Wednesday, February 28, 2007

Targets are bad for your health

OK, as my regular vistors will know, I spend a lot of time grinding my teeth over the misuse of statistics, targets and league tables. Last week I read this brief posting from geepeemama, that could have been devised as a demonstration of the fallout from stupid targets, and how they can produce precisely the wrong effect (in this case in the NHS.) Read it.

I don't think stupid is to strong a word.

Still here

Sorry I haven't posted for a while. It's been one thing and then another. Staff absence, which always slows me down. Plus half term, and - drum roll - a trip overseas with 30 sixth-formers. I've never done it before. I have never been so tired in my life.

To fellow teachers who know exactly what a trip like that entails, I would describe the week as fantastic, a real pleasure, hard work but worth it. The students' delight in the places we visited multiplied my own ten-fold, and they made us proud with their good humour, their insight and their good manners.

However, to those who accuse me of having (almost) free week in the USA when I should be working, I would describe it as a 24 hour a day ordeal of health and safety worries, relentless chivvying and mammoth organisation. A nightmare. I still haven't recovered.

So take your pick...

Anyway, now I have broken my silence, albeit to say not very much at all, I will try and get back to more regular posting.

One more thing - bravo to Brighton for allocating places at oversubscribed schools by lottery. A brave and fair move.

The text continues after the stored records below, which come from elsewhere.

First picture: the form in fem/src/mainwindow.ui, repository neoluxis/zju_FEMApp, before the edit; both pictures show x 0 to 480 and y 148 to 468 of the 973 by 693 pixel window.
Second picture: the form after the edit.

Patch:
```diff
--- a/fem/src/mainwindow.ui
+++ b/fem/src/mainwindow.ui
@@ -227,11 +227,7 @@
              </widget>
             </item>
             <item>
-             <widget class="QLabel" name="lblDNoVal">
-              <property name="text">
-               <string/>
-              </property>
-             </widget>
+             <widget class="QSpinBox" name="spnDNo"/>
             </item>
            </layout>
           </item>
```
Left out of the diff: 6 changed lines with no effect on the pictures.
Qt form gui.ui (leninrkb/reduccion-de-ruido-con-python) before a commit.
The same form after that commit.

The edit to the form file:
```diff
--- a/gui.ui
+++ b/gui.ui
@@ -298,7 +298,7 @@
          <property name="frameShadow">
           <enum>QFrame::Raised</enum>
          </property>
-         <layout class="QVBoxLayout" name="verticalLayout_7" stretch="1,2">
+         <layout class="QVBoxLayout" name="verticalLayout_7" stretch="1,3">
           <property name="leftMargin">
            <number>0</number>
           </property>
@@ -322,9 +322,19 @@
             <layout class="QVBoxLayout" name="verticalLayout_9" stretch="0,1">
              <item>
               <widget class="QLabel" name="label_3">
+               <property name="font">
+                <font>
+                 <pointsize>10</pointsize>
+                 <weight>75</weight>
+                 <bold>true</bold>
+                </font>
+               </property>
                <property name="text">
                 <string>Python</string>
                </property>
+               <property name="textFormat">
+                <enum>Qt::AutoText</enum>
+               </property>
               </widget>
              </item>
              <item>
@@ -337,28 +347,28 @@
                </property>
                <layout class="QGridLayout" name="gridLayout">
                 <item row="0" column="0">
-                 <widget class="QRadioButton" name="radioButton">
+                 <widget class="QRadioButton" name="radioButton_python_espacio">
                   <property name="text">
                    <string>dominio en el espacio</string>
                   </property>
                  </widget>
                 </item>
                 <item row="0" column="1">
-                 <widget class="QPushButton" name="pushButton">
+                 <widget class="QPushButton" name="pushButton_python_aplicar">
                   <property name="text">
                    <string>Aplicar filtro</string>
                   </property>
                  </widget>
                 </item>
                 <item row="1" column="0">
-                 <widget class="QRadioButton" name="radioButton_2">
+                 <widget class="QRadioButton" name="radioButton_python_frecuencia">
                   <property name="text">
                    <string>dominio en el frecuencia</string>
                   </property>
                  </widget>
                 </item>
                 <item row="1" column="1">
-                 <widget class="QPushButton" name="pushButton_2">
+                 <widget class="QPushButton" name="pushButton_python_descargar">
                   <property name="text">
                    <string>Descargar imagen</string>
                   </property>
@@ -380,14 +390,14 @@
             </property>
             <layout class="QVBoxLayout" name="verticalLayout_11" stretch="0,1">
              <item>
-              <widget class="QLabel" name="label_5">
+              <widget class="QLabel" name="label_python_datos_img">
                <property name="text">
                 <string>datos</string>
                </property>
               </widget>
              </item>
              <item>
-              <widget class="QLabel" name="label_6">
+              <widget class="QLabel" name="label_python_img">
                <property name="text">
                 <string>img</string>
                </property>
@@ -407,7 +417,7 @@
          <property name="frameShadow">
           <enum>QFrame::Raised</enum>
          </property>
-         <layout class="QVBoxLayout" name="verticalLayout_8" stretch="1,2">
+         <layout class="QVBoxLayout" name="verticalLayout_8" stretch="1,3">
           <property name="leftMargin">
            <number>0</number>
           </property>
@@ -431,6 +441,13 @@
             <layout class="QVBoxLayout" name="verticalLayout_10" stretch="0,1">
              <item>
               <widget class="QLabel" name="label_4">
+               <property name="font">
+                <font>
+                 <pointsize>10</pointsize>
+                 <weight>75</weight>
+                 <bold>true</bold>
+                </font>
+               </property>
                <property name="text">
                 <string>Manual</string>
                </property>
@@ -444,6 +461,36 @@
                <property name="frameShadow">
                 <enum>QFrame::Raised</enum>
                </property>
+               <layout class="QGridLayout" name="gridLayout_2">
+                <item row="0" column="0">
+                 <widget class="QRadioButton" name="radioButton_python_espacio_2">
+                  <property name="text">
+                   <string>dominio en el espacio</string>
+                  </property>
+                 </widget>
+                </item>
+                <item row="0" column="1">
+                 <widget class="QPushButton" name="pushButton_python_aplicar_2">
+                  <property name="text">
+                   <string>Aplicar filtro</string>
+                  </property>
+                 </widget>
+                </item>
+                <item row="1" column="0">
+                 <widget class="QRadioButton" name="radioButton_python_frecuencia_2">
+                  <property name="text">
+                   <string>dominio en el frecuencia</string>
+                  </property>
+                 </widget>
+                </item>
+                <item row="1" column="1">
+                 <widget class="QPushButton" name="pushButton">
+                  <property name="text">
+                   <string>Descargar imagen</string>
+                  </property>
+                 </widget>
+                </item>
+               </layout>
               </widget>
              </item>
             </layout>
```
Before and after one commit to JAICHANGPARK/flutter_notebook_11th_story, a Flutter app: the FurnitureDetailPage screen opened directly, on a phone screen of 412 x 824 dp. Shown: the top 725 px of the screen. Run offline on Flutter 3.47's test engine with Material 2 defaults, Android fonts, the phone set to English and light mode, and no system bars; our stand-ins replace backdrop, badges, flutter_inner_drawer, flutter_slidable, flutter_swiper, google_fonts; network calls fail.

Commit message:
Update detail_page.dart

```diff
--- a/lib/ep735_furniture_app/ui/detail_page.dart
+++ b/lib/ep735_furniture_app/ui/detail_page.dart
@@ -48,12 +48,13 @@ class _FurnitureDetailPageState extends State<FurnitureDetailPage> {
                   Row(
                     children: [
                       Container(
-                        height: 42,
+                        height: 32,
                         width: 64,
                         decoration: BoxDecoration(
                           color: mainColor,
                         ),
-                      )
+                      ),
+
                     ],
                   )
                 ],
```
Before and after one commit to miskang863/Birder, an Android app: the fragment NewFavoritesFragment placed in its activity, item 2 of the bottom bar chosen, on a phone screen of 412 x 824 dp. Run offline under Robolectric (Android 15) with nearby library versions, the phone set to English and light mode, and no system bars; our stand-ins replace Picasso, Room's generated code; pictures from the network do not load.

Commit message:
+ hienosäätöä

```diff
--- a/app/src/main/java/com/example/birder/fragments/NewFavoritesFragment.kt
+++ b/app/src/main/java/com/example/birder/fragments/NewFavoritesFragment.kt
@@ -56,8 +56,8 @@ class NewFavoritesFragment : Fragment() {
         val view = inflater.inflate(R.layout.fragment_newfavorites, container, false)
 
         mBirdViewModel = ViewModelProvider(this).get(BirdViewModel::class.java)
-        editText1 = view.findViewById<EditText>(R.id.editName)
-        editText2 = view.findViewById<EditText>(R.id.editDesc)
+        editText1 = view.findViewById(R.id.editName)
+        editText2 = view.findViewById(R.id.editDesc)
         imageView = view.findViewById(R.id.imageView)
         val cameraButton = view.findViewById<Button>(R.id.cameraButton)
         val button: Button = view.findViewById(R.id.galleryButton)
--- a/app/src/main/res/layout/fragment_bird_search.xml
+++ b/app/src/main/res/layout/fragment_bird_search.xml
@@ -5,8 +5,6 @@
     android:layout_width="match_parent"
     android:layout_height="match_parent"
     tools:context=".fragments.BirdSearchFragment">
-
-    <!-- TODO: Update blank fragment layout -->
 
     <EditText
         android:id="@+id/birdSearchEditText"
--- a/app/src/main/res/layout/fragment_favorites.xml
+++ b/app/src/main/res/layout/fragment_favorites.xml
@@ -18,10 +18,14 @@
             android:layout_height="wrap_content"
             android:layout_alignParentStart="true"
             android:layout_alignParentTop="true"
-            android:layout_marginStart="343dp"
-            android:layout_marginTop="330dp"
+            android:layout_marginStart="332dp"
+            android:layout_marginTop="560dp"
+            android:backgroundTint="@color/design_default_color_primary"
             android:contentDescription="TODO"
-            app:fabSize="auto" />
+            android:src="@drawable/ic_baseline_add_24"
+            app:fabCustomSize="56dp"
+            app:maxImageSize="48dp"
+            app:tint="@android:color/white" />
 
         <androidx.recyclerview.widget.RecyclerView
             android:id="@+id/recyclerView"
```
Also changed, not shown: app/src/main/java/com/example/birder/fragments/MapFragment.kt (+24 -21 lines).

Thursday, February 01, 2007

Everyone should read this...

This account by a teacher in an inner London school is serious, important and ultimately moving. Those who read some of the angrier teacher blogs will not be surprised by any of it. A school like this needs support and the teachers in it need encouragement and respect. Condemning a school with problems like these, without offering solutions, simply leads to a culture where schools hide their weaknesses and pretend everything is alright.

We need serious, well funded alternatives to short and long term exclusion: heavy duty pupil referral units where student behaviour can be confronted. If they worked, the cost would surely be less than future prison sentences for many of these young people. When the only sanction we have left for violent pupils is to ask them to go home and watch TV for a few days, we have effectively given up on both the possibility of change for those students, and the establishment of a safe environment in our schools.

(Government figures reported here)